* **The task**
Filter the entries, keeping every line with the string "copy".

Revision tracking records
::::::::

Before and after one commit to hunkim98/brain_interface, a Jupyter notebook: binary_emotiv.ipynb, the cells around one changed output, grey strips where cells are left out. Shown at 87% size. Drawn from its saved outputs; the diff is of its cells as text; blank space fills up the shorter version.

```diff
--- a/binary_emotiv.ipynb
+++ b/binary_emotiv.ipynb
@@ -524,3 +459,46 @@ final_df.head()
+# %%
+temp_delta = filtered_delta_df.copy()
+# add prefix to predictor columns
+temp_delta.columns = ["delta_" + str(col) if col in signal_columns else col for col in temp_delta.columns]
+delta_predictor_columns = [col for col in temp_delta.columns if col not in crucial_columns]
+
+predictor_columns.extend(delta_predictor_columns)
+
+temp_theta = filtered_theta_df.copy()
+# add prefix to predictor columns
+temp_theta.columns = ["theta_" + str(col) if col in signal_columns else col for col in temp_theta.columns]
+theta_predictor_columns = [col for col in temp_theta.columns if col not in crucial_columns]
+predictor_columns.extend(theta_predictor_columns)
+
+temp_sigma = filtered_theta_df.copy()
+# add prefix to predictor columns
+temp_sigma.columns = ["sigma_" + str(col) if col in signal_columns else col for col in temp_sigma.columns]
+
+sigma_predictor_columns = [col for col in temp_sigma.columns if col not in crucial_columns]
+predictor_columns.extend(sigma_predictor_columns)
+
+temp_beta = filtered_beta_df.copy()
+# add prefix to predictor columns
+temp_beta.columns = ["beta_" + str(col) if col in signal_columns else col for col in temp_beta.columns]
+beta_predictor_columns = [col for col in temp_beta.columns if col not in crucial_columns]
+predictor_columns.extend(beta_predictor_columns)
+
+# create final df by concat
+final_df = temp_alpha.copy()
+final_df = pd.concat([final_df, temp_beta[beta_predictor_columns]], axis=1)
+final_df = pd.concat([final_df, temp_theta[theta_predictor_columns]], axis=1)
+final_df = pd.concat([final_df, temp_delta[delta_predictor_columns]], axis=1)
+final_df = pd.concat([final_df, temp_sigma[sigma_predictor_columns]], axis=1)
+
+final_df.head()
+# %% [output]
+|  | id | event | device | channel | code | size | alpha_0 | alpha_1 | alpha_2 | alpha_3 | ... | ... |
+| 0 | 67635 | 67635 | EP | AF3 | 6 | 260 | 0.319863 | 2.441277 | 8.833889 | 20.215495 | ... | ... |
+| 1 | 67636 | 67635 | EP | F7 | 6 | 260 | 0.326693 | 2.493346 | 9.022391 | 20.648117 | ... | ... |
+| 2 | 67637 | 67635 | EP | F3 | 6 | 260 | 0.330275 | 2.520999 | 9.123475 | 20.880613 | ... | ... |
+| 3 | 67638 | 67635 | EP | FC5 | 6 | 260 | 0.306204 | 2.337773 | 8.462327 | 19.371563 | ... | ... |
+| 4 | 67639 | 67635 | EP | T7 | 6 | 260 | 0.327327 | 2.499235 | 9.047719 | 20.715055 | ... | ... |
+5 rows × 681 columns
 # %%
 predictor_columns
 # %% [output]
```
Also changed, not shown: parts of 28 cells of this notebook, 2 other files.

::::::::

* **Your response**
+temp_delta = filtered_delta_df.copy()
+temp_theta = filtered_theta_df.copy()
+temp_sigma = filtered_theta_df.copy()
+temp_beta = filtered_beta_df.copy()
+final_df = temp_alpha.copy()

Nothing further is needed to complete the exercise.